Before-and-after change records -
>>>
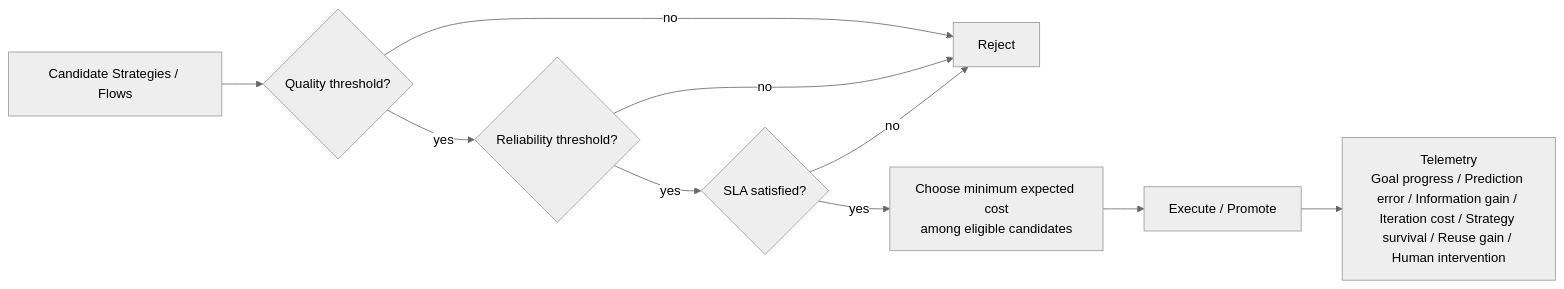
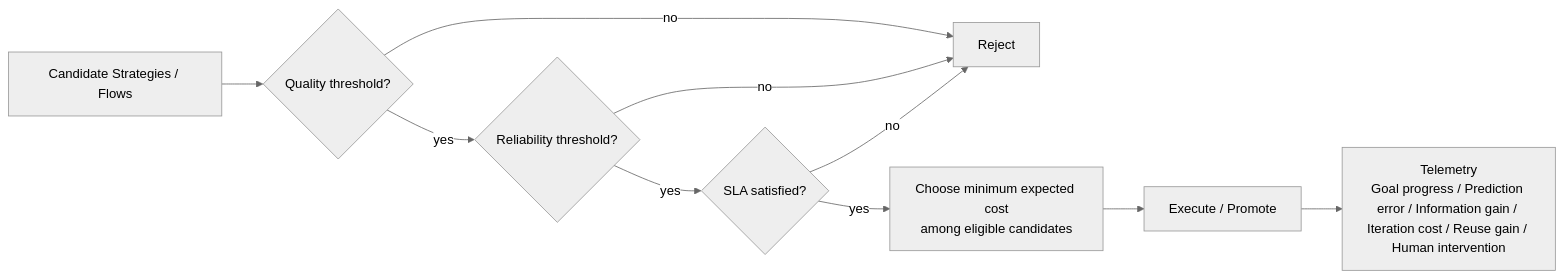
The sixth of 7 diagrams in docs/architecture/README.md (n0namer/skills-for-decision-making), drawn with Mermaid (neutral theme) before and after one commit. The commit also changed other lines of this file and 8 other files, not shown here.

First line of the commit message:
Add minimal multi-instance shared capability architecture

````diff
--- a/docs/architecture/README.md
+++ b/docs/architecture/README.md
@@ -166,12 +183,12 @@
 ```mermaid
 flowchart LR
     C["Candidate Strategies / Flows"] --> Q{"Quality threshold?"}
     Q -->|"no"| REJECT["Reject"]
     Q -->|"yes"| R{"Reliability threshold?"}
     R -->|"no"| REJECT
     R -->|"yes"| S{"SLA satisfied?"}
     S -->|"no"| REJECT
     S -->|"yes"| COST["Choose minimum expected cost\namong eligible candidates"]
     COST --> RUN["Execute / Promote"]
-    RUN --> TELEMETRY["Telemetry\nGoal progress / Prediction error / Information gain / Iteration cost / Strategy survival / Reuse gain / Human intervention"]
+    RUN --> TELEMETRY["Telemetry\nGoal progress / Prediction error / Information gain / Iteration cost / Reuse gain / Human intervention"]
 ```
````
<<<
WORK REQUIRED -
Give the records a second time exactly, keeping the images out.

ANSWER SPACE -
The sixth of 7 diagrams in docs/architecture/README.md (n0namer/skills-for-decision-making), drawn with Mermaid (neutral theme) before and after one commit. The commit also changed other lines of this file and 8 other files, not shown here.

First line of the commit message:
Add minimal multi-instance shared capability architecture

````diff
--- a/docs/architecture/README.md
+++ b/docs/architecture/README.md
@@ -166,12 +183,12 @@
 ```mermaid
 flowchart LR
     C["Candidate Strategies / Flows"] --> Q{"Quality threshold?"}
     Q -->|"no"| REJECT["Reject"]
     Q -->|"yes"| R{"Reliability threshold?"}
     R -->|"no"| REJECT
     R -->|"yes"| S{"SLA satisfied?"}
     S -->|"no"| REJECT
     S -->|"yes"| COST["Choose minimum expected cost\namong eligible candidates"]
     COST --> RUN["Execute / Promote"]
-    RUN --> TELEMETRY["Telemetry\nGoal progress / Prediction error / Information gain / Iteration cost / Strategy survival / Reuse gain / Human intervention"]
+    RUN --> TELEMETRY["Telemetry\nGoal progress / Prediction error / Information gain / Iteration cost / Reuse gain / Human intervention"]
 ```
````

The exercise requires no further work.